Thursday, 26 August 2021 HOUSE OF ASSEMBLY Page 6703/6704
The Hon. G.G. BROCK (Frome) (15:57): Today, I would like to speak about another project that Aaron Ward from the John Pirie Secondary School is getting his students to undertake on people who have had connections to Port Pirie and who have had significant exposure to worldwide events.
I must admit that the words that I will be reading are those that were used by the students involved.
This project was compiled by Jack Soutar, a student of John Pirie Secondary School. Melbourne Cricket Ground, Saturday, September 1998: against all odds, Adelaide Crows captain Mark Bickley holds the AFL premiership cup aloft for the second successive year. The Crows had finished the minor round fifth that year and were promptly belted by Melbourne in the first qualifying round of the finals. Road trips to Perth, Sydney and then Melbourne awaited them, and history also. History also conspired against them. No side had won the flag from outside the top four in VFL or AFL history since the introduction of the modern format.
The Kangaroos were convincing minor premiers. They had won their previous 11 matches and were led by the seemingly unstoppable Wayne Carey, the code’s first million dollar man. Very few gave the Crows a chance that day; however, a 40-point fourth quarter blitz saw them comfortable winners and the state of South Australia and Port Pirie erupted in celebrations. One small pocket of

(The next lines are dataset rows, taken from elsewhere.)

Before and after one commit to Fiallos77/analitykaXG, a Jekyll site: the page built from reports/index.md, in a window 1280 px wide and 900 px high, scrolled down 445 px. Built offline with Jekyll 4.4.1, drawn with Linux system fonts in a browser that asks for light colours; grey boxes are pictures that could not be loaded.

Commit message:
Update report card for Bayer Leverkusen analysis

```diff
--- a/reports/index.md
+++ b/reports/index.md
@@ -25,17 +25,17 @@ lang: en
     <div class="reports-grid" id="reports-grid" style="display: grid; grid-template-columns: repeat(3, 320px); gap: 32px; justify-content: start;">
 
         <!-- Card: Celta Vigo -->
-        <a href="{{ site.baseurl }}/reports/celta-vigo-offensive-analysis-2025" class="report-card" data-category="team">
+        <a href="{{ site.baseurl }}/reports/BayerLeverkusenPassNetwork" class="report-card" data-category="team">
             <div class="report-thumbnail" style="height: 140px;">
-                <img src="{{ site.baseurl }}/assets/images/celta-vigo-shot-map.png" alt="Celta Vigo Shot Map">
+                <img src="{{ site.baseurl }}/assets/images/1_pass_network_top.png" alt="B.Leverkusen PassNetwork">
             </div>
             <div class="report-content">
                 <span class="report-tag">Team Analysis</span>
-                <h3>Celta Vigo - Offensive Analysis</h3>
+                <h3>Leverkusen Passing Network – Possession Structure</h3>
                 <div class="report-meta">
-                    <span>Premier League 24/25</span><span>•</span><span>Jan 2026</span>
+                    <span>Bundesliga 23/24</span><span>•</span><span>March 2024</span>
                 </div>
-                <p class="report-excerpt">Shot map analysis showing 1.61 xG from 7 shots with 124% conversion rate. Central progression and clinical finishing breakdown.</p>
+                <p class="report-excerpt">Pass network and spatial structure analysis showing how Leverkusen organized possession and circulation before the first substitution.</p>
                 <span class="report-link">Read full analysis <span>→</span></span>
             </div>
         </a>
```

this vast state had more reason to celebrate than most. Mark Bickley was born in Port Pirie, a Solomontown Football Club premiership player. He was the youngest ever recipient of the Madigan Medal, awarded to the best player in the local Spencer Gulf Football League and that association.
He was best known for his hard work, team orientation and a no-nonsense leadership style,as opposed to having sheer natural talent. These were qualities that sat well with Port Pirie’s hardworking populace. On that magical day in September, Bickley joined an exclusive club. Since 1897, just 18 men have captained back-to-back AFL or VFL premiership sides and his name now sits among great names such as Coventry, Daniher, Tuck, Voss, Hodge and others.
Remarkably, while Bickley is certainly Port Pirie’s most well-known sporting export, he may not be the most successful. To provide him with any real competition, however, one needs to go back to 1893, the year Port Pirie boy Clarence ‘Nip’ Pellew was born. During the summer of 1920-21, Nip was famous for two things: his distinguished World War I service record and his membership of an Australian cricket team preparing to host England in the first Ashes series following the Great War.
Nip was no batsman and had a deplorable bowling record, yet was regarded as South Australia’s greatest cricketer purely for his athleticism in the field. His second great love was Australian Rules football. He would later play for North Adelaide. He delighted crowds by attacking lofted strokes of opposing cricketers, like a fullback leaving his man to effect the spoil downfield. He hunted shots driven along the turf as if his life depended on it.
He caught rockets most spectators could not see. He had an arm like a field gun, the fitness of a midfielder and moved like lightning between wickets. He also adopted the posture of a footballer straight from the trenches. He was mouthy, confident and in your face. It was as if the archetypical modern Australian fielder had been born a century before his time.
The war to end all wars and the polarising conscription debate had recently ended. For the Australian public, particularly the Irish, an anti-British sentiment ran hot leading up to the 1920-21 Ashes series. By the Boxing Day Test at the MCG, the same venue where Bickley would be crowned 79 years later, Australia found itself 1-0 in the series but in big trouble at 7 for 282. Batting at No. 7, however, the Pirie boy flipped the switch and plundered the English attack, piling on 116. His record 180-run ninth wicket stand stood for over half a century and batted the old enemy out of the match.
A fortnight later, Nip again found himself at the crease, this time at the Adelaide Oval, again with hopes of a nation on his shoulders and his back firmly against the wall. Australia had been completely outplayed in the first innings and did well to avoid the follow on. After being run out for 35 just two days before, Nip again answered his country’s call. His knock of 104 came from just 135 balls—a strike rate unheard of in those days—and helped Australia to a 3-0 series lead, with Australia—
The DEPUTY SPEAKER: Keep going, member for Frome. I am enthralled with the story.
The Hon. G.G. BROCK: —going on to win the series 5-0, a remarkable feat that would not be repeated until the summer of 2006-07. Comparisons between Bickley and Pellew are best attempted with a mathematician and plenty of spare time. Which of these two can claim being the sports-crazed city’s most successful export will remain forever a matter of debate. What is fact, however, is that these two Port Pirie men have climbed two of the biggest mountains on the Australian sporting landscape.